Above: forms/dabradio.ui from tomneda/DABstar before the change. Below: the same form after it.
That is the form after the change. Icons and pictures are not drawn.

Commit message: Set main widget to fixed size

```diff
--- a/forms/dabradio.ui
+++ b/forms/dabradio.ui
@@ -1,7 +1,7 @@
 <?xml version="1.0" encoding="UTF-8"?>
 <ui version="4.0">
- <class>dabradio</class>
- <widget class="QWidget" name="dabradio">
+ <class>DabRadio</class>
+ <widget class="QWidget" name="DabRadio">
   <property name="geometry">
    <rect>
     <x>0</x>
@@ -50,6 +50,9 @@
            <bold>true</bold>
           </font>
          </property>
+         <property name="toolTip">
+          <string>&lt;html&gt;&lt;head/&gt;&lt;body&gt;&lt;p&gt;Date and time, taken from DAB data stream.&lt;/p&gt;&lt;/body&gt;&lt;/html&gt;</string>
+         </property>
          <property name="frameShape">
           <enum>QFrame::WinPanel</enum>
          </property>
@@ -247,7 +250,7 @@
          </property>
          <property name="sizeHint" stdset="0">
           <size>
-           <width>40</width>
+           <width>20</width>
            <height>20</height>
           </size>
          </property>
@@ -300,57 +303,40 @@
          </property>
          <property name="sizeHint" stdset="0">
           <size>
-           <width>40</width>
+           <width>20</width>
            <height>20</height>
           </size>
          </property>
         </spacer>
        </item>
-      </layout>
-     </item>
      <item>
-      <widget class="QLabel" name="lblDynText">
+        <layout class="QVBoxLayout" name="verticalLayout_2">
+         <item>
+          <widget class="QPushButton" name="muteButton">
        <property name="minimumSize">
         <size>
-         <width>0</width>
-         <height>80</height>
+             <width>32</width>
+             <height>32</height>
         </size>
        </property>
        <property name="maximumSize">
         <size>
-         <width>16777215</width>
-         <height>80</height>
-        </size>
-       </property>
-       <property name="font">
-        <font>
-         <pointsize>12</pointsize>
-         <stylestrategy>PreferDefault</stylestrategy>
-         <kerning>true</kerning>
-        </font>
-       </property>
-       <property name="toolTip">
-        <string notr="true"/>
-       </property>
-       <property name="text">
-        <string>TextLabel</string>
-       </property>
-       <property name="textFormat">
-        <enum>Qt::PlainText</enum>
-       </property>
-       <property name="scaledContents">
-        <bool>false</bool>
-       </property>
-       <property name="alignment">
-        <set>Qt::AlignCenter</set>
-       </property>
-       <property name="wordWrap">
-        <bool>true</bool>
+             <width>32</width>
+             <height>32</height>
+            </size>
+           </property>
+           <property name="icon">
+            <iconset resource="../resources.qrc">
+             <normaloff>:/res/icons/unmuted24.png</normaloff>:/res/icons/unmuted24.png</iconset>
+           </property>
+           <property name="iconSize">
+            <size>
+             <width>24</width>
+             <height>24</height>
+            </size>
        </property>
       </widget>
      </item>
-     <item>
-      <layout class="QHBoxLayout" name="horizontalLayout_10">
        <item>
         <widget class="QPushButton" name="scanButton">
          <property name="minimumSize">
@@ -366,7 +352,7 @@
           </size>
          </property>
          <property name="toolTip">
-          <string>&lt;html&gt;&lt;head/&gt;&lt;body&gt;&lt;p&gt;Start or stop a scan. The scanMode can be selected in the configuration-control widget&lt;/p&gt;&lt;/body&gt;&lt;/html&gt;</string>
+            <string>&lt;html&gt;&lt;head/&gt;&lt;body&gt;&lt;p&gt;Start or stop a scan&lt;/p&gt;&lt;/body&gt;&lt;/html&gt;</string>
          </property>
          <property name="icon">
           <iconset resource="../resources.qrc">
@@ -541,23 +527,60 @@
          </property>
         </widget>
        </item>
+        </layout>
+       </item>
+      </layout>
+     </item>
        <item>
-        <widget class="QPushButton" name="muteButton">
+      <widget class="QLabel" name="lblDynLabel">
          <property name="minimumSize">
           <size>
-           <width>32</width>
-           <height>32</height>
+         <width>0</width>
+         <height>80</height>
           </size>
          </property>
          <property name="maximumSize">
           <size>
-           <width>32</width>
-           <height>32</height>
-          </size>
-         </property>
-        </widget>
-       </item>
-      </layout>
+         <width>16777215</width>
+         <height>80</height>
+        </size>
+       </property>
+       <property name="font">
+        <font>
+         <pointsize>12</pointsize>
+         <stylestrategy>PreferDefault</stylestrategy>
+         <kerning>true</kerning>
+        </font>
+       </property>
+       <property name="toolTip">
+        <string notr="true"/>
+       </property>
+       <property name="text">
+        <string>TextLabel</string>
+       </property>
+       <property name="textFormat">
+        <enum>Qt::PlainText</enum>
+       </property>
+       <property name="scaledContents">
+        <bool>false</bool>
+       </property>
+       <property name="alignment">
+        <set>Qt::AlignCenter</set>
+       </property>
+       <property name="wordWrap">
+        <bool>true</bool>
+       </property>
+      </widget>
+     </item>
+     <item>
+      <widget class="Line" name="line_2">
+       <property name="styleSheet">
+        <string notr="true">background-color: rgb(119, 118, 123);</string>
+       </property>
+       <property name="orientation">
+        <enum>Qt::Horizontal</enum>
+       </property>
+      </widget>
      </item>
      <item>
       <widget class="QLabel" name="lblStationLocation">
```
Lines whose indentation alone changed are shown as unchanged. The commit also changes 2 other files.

● ● ● ● ● ● ●

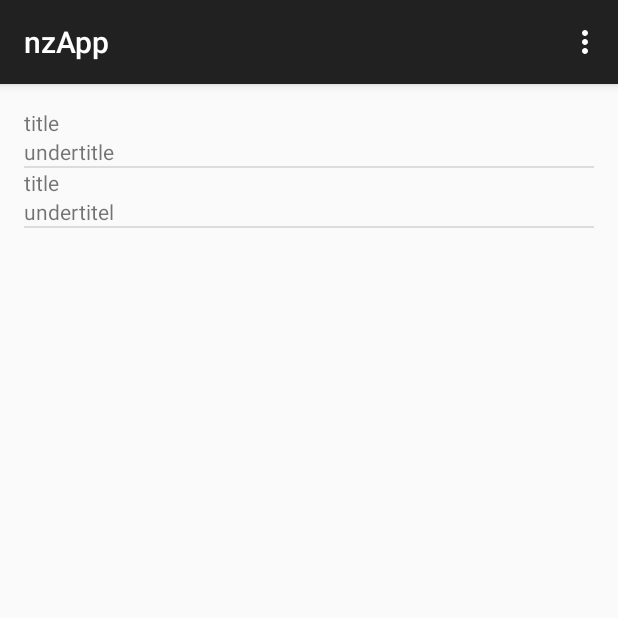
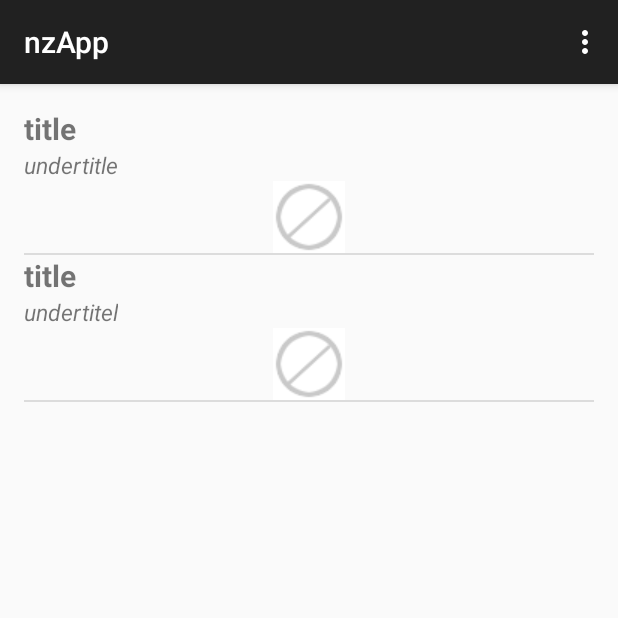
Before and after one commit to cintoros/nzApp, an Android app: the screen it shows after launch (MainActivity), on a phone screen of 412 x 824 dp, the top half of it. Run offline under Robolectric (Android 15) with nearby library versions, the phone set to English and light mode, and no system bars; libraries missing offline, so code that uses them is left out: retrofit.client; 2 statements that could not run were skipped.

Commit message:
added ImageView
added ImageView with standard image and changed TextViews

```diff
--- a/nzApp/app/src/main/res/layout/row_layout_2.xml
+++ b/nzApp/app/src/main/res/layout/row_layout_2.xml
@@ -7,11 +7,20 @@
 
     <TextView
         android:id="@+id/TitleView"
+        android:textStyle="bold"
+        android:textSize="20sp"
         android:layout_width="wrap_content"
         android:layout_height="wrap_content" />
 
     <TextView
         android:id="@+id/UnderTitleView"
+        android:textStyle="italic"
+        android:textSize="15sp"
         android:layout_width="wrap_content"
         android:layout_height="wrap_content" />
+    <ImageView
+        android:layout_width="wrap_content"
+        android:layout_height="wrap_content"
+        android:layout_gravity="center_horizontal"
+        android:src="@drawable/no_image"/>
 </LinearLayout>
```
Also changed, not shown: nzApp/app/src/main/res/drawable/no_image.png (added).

● ● ● ● ● ● ●

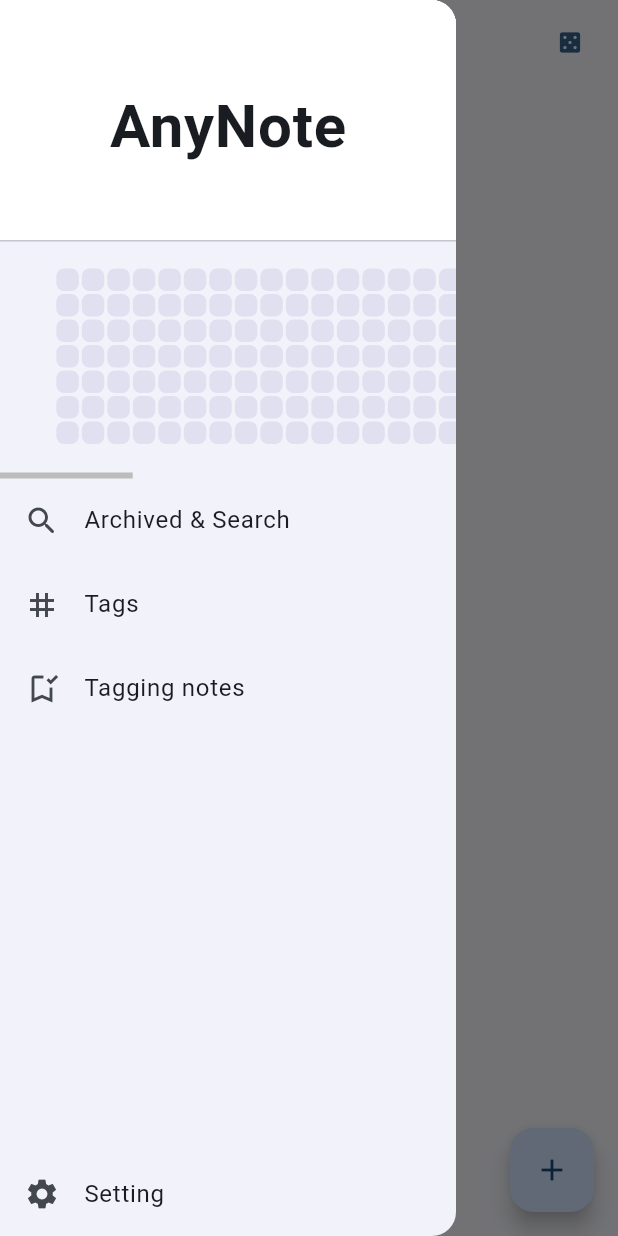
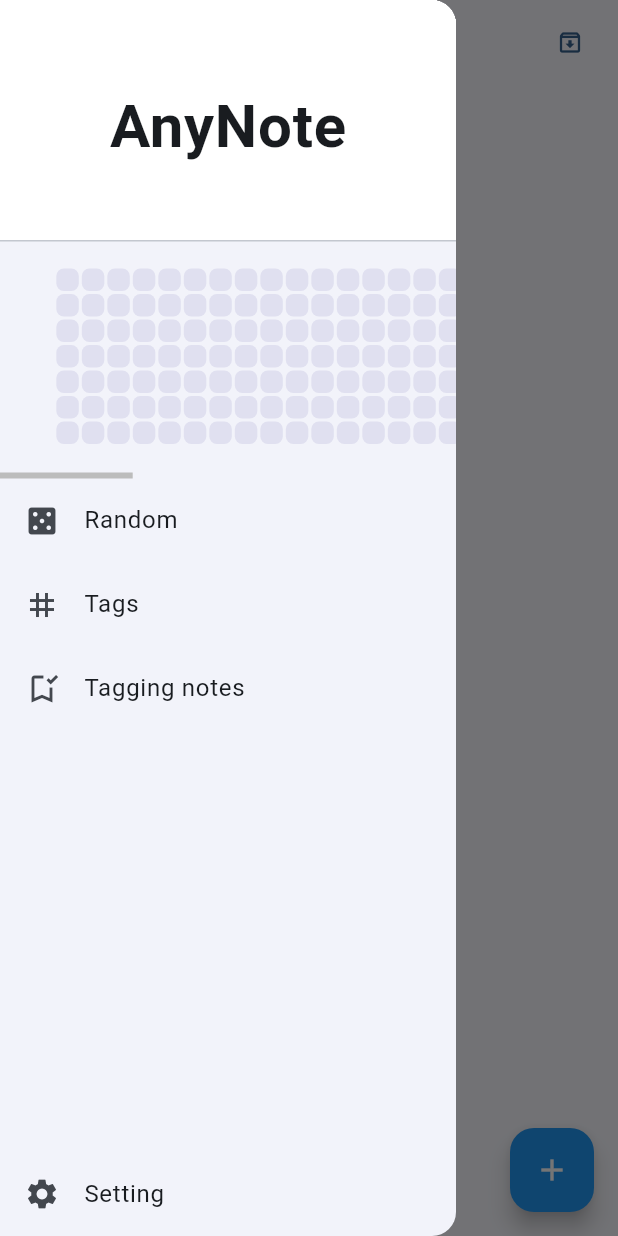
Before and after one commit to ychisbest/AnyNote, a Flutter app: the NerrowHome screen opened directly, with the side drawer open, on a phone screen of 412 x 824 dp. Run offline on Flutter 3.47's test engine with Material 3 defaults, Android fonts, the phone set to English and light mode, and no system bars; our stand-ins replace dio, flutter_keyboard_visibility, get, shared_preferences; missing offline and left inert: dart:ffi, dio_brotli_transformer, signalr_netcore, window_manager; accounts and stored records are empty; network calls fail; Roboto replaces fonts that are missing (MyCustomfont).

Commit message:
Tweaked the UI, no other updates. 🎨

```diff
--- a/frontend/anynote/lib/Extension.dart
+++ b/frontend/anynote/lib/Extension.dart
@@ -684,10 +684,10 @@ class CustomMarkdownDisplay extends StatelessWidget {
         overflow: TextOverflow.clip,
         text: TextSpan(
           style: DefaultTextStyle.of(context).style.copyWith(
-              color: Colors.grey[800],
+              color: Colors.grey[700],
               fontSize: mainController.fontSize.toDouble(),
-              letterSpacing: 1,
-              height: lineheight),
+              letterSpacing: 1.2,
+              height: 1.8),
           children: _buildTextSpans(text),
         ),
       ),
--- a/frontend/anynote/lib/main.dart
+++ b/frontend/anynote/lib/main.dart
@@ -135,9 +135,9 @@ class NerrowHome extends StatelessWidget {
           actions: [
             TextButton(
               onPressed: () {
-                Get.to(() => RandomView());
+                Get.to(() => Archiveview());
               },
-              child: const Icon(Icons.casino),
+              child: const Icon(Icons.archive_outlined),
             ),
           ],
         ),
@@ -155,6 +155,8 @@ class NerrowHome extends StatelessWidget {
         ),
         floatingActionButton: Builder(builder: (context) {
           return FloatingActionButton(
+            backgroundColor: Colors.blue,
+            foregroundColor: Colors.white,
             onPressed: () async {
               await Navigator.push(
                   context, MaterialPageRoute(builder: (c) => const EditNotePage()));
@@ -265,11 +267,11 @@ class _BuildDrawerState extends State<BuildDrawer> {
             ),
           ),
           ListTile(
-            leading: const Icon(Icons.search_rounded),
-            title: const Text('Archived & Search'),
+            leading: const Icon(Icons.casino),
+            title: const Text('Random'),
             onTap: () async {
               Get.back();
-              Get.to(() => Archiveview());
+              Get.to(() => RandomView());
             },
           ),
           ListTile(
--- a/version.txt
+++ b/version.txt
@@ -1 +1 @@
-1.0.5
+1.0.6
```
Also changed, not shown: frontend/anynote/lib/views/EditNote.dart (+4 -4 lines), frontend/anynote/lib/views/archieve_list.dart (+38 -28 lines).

● ● ● ● ● ● ●

▶ **HOW TO COMPLETE THIS TASK**
Return the lines of the listing where the string "frontend" appears.

▶ **OUTPUT FOR THIS EXERCISE**
--- a/frontend/anynote/lib/Extension.dart
+++ b/frontend/anynote/lib/Extension.dart
--- a/frontend/anynote/lib/main.dart
+++ b/frontend/anynote/lib/main.dart
Also changed, not shown: frontend/anynote/lib/views/EditNote.dart (+4 -4 lines), frontend/anynote/lib/views/archieve_list.dart (+38 -28 lines).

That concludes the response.